**Your assignment**.
An exact copy of every record, with no pictures, please.

*** Block opens ***

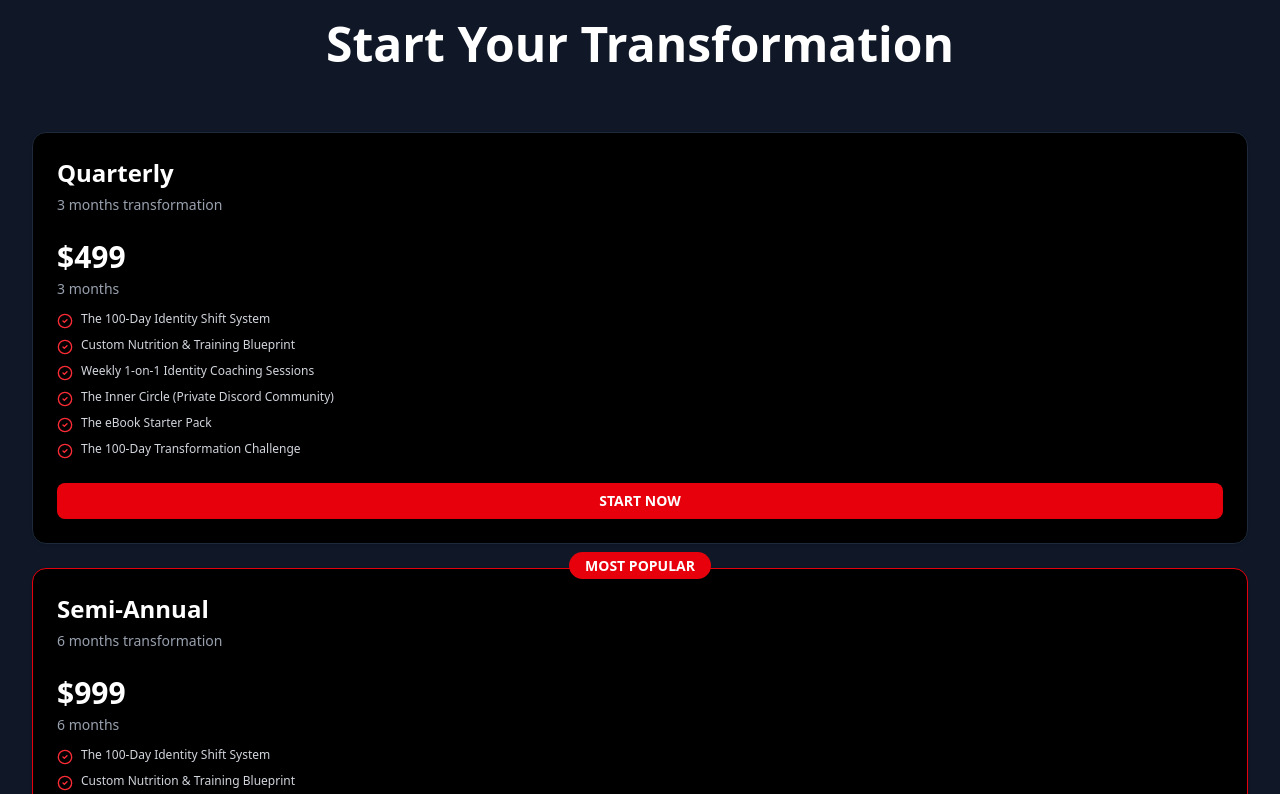
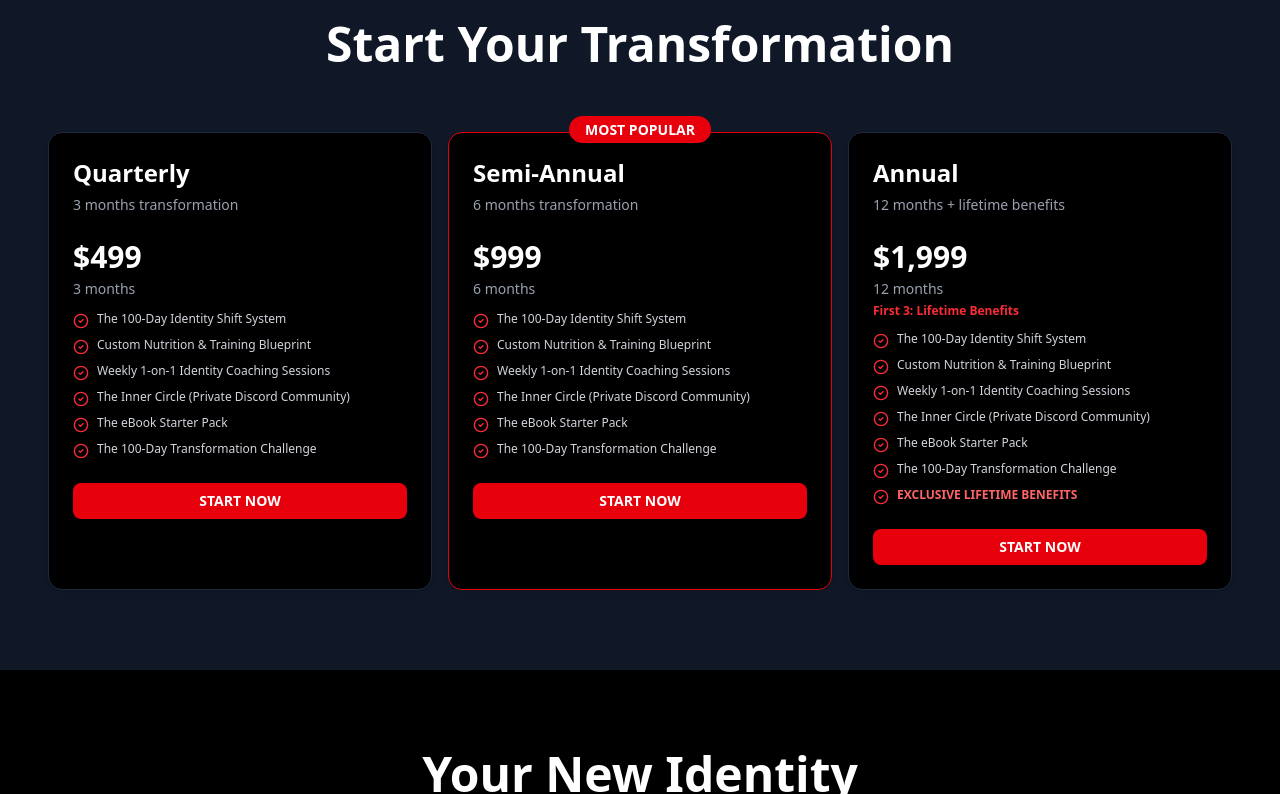
Before and after one commit to AdrianoDRJB/Transform-method, a React (Vite) app: page /identity in a window 1280 px wide. Shown: the part 5846-6640 px from the top of the page. Built offline with nearby package versions, Linux system fonts and the light colour scheme.

Commit message:
Force 3 pricing plans side by side in one row

```diff
--- a/src/components/TheIdentity.jsx
+++ b/src/components/TheIdentity.jsx
@@ -336,7 +336,7 @@ function TheIdentity() {
             </h2>
           </div>
 
-          <div className="grid grid-cols-1 md:grid-cols-3 gap-6 max-w-7xl mx-auto">
+          <div className="grid grid-cols-3 gap-4 w-full px-4">
             {/* Quarterly */}
             <Card className="bg-black border-gray-800 hover:border-red-600 transition-all">
               <CardHeader>
```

*** Block closes ***

**Answer space**.
Before and after one commit to AdrianoDRJB/Transform-method, a React (Vite) app: page /identity in a window 1280 px wide. Shown: the part 5846-6640 px from the top of the page. Built offline with nearby package versions, Linux system fonts and the light colour scheme.

Commit message:
Force 3 pricing plans side by side in one row

```diff
--- a/src/components/TheIdentity.jsx
+++ b/src/components/TheIdentity.jsx
@@ -336,7 +336,7 @@ function TheIdentity() {
             </h2>
           </div>
 
-          <div className="grid grid-cols-1 md:grid-cols-3 gap-6 max-w-7xl mx-auto">
+          <div className="grid grid-cols-3 gap-4 w-full px-4">
             {/* Quarterly */}
             <Card className="bg-black border-gray-800 hover:border-red-600 transition-all">
               <CardHeader>
```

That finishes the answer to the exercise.